⟨

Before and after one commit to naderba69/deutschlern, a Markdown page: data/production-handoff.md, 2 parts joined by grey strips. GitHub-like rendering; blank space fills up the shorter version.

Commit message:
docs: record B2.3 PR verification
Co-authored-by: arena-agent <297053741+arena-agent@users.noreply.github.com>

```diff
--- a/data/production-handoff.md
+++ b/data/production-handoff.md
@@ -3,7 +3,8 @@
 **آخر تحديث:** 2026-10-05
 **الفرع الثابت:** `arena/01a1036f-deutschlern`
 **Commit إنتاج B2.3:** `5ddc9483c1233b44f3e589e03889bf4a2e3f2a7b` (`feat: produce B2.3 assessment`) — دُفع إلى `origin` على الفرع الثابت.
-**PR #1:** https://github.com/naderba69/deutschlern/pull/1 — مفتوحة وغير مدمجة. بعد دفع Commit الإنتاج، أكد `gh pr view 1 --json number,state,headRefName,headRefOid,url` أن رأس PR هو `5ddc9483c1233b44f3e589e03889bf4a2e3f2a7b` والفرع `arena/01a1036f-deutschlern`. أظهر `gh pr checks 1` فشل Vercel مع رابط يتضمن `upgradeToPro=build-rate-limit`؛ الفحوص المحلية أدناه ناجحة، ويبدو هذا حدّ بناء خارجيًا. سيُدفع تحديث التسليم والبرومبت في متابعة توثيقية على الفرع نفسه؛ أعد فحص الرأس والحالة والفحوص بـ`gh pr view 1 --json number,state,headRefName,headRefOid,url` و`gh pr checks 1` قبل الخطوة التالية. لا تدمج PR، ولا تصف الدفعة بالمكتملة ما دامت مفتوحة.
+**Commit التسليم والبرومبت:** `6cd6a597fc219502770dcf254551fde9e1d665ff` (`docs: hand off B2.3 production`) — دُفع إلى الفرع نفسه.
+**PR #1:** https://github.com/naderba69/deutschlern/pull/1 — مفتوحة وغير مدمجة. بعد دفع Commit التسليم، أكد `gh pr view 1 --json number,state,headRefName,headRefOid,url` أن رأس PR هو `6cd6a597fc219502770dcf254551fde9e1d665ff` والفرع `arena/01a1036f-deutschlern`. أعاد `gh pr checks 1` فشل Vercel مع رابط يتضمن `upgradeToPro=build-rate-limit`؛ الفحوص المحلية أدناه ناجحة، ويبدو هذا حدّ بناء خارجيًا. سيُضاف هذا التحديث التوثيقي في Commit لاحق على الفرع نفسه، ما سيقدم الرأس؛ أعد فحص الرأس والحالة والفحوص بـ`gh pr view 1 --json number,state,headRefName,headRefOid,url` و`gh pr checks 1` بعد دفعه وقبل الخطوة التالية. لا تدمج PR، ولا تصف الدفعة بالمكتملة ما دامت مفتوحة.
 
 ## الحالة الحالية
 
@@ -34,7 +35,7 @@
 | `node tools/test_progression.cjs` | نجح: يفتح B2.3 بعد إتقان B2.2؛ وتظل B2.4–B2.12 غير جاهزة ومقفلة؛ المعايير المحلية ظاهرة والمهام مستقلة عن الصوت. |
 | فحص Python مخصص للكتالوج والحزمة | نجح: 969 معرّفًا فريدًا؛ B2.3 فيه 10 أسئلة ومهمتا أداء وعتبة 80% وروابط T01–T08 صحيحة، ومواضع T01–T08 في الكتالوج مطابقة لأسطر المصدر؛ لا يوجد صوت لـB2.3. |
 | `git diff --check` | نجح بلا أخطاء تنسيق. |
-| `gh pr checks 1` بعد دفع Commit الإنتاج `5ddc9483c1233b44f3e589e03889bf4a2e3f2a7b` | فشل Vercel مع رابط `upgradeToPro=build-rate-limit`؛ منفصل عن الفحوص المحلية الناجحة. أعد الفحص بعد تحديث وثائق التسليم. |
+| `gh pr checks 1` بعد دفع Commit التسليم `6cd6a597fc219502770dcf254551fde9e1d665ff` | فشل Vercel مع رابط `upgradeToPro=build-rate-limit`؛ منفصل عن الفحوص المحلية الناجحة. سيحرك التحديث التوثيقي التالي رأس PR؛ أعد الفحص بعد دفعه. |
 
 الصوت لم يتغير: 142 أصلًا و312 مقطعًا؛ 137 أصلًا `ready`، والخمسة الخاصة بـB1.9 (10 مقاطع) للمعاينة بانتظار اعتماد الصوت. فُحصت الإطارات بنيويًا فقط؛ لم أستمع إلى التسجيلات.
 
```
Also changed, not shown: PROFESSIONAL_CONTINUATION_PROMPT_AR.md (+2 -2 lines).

⟩

• [Task directions]: Copy every line of the listing that includes the string "الفرع".

• [Output of the exercise]:
 **الفرع الثابت:** `arena/01a1036f-deutschlern`
 **Commit إنتاج B2.3:** `5ddc9483c1233b44f3e589e03889bf4a2e3f2a7b` (`feat: produce B2.3 assessment`) — دُفع إلى `origin` على الفرع الثابت.
-**PR #1:** https://github.com/naderba69/deutschlern/pull/1 — مفتوحة وغير مدمجة. بعد دفع Commit الإنتاج، أكد `gh pr view 1 --json number,state,headRefName,headRefOid,url` أن رأس PR هو `5ddc9483c1233b44f3e589e03889bf4a2e3f2a7b` والفرع `arena/01a1036f-deutschlern`. أظهر `gh pr checks 1` فشل Vercel مع رابط يتضمن `upgradeToPro=build-rate-limit`؛ الفحوص المحلية أدناه ناجحة، ويبدو هذا حدّ بناء خارجيًا. سيُدفع تحديث التسليم والبرومبت في متابعة توثيقية على الفرع نفسه؛ أعد فحص الرأس والحالة والفحوص بـ`gh pr view 1 --json number,state,headRefName,headRefOid,url` و`gh pr checks 1` قبل الخطوة التالية. لا تدمج PR، ولا تصف الدفعة بالمكتملة ما دامت مفتوحة.
+**Commit التسليم والبرومبت:** `6cd6a597fc219502770dcf254551fde9e1d665ff` (`docs: hand off B2.3 production`) — دُفع إلى الفرع نفسه.
+**PR #1:** https://github.com/naderba69/deutschlern/pull/1 — مفتوحة وغير مدمجة. بعد دفع Commit التسليم، أكد `gh pr view 1 --json number,state,headRefName,headRefOid,url` أن رأس PR هو `6cd6a597fc219502770dcf254551fde9e1d665ff` والفرع `arena/01a1036f-deutschlern`. أعاد `gh pr checks 1` فشل Vercel مع رابط يتضمن `upgradeToPro=build-rate-limit`؛ الفحوص المحلية أدناه ناجحة، ويبدو هذا حدّ بناء خارجيًا. سيُضاف هذا التحديث التوثيقي في Commit لاحق على الفرع نفسه، ما سيقدم الرأس؛ أعد فحص الرأس والحالة والفحوص بـ`gh pr view 1 --json number,state,headRefName,headRefOid,url` و`gh pr checks 1` بعد دفعه وقبل الخطوة التالية. لا تدمج PR، ولا تصف الدفعة بالمكتملة ما دامت مفتوحة.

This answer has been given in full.